== Exercise material
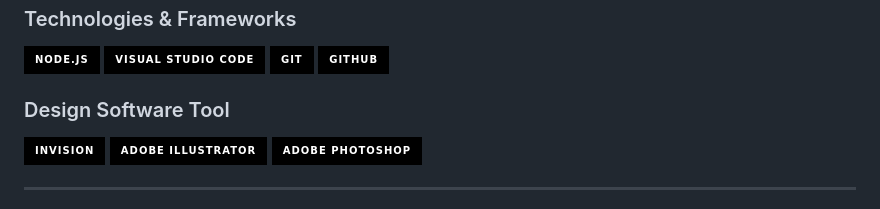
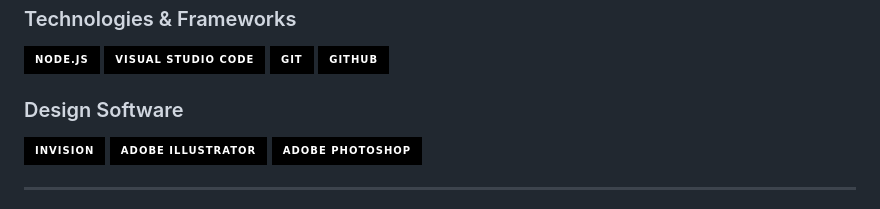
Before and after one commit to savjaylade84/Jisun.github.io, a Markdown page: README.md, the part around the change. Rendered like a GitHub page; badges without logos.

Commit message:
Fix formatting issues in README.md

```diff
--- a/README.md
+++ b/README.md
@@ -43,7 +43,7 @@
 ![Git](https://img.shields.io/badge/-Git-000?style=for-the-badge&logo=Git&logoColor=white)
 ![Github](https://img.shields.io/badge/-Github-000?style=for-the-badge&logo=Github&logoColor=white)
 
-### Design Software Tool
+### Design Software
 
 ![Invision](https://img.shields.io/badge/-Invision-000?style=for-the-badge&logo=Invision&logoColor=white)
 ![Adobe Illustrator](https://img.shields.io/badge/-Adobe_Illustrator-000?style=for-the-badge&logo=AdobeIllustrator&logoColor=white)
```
====
== Exercise material
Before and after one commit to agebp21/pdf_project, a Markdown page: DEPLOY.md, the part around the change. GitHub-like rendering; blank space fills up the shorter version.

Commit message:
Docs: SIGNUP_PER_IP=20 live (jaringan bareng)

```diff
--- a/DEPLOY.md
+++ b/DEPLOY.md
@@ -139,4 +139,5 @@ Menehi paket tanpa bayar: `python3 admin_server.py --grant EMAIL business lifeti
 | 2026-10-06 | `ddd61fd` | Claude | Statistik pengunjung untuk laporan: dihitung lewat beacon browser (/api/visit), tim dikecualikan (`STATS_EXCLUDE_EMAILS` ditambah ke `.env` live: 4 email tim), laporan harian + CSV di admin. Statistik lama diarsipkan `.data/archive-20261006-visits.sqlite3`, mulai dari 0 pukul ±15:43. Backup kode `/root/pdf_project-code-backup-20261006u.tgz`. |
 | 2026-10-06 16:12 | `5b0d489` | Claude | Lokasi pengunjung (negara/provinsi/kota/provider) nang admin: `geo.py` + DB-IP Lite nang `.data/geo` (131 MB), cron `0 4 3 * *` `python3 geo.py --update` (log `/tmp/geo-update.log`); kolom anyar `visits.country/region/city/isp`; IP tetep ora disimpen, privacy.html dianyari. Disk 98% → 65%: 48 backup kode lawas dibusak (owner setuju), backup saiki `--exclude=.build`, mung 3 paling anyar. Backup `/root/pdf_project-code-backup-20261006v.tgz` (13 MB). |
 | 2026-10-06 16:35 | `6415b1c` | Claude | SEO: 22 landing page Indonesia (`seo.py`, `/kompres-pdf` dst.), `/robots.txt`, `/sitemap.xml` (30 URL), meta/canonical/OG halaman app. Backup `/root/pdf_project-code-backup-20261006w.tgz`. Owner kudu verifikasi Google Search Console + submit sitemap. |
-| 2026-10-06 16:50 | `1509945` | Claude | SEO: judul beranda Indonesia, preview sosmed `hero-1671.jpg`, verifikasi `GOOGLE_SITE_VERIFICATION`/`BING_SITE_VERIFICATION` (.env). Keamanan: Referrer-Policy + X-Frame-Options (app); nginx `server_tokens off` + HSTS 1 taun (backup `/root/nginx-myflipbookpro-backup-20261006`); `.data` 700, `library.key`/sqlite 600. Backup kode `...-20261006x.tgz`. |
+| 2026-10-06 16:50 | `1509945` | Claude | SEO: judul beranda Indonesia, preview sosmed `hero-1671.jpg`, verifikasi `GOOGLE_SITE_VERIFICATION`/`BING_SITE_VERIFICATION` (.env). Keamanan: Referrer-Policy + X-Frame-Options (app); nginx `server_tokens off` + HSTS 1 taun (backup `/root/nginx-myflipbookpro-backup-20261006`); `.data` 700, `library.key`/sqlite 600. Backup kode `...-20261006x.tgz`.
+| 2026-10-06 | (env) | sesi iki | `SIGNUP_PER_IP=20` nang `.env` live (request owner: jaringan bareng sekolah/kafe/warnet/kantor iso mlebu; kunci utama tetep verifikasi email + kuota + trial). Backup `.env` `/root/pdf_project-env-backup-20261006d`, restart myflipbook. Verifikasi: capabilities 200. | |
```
====
== Exercise material
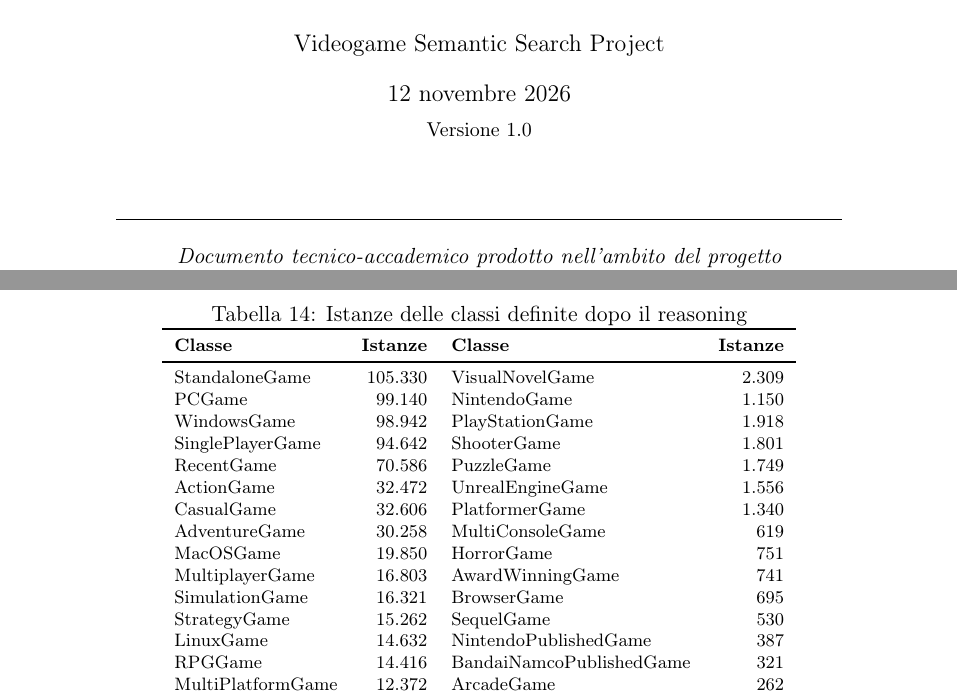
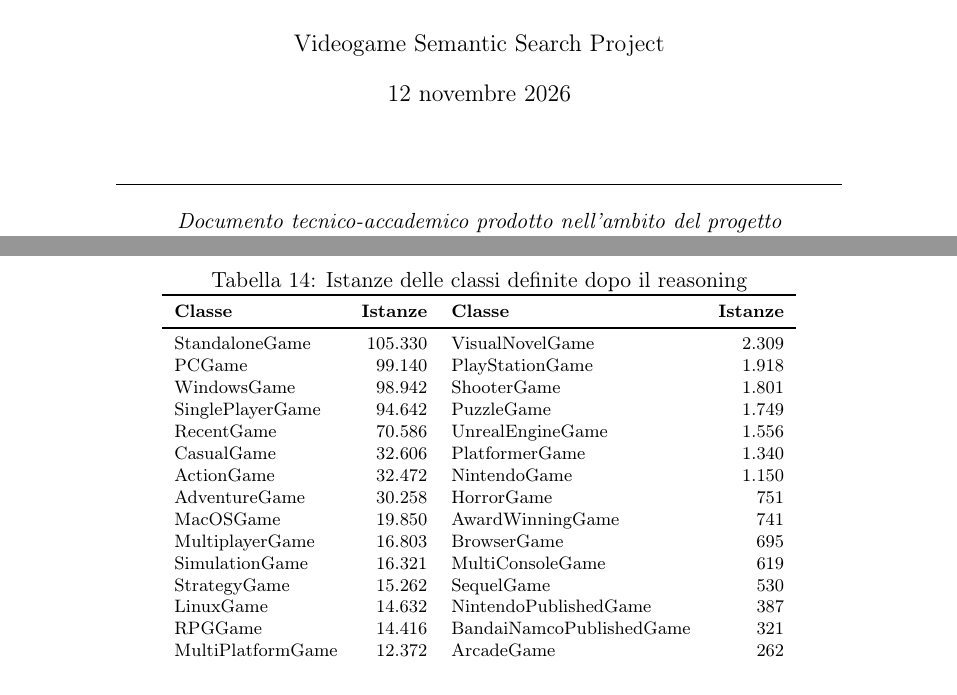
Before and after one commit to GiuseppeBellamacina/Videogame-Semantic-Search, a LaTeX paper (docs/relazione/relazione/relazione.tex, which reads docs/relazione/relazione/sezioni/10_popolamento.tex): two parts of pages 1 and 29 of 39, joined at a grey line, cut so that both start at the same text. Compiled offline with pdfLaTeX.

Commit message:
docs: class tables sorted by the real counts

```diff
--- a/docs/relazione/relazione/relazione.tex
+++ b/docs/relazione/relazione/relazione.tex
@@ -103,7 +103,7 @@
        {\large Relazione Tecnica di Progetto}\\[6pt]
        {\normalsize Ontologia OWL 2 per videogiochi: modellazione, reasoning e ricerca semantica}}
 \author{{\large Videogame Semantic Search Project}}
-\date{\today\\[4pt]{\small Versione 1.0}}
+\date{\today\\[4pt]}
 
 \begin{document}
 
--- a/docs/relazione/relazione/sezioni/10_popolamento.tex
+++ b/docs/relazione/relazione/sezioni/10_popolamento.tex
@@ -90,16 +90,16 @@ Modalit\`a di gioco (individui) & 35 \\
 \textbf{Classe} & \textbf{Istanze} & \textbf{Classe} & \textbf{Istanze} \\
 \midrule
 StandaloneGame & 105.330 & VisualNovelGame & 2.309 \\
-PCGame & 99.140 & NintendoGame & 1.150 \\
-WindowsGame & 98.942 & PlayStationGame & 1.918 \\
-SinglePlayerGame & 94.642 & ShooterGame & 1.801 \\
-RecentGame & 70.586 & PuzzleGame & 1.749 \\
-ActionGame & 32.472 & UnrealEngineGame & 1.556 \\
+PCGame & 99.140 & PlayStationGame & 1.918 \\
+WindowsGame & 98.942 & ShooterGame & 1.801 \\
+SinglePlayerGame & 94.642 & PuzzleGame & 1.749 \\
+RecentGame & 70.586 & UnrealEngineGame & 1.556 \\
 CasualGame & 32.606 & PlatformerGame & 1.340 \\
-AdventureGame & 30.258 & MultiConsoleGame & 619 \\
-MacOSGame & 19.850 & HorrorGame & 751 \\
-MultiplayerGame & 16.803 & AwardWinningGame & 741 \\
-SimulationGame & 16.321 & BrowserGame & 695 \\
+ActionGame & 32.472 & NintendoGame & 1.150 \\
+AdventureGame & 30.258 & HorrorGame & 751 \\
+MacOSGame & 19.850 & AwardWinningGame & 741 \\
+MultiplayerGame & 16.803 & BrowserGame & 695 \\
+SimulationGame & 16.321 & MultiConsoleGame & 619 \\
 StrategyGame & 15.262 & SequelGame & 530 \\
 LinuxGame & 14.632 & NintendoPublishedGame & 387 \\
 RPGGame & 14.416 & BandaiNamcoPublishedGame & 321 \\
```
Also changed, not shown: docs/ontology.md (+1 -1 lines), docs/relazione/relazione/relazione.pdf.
====
### Exercise
Every line above that carries the string "README" should be copied.

### Exercise solution
Before and after one commit to savjaylade84/Jisun.github.io, a Markdown page: README.md, the part around the change. Rendered like a GitHub page; badges without logos.
Fix formatting issues in README.md
--- a/README.md
+++ b/README.md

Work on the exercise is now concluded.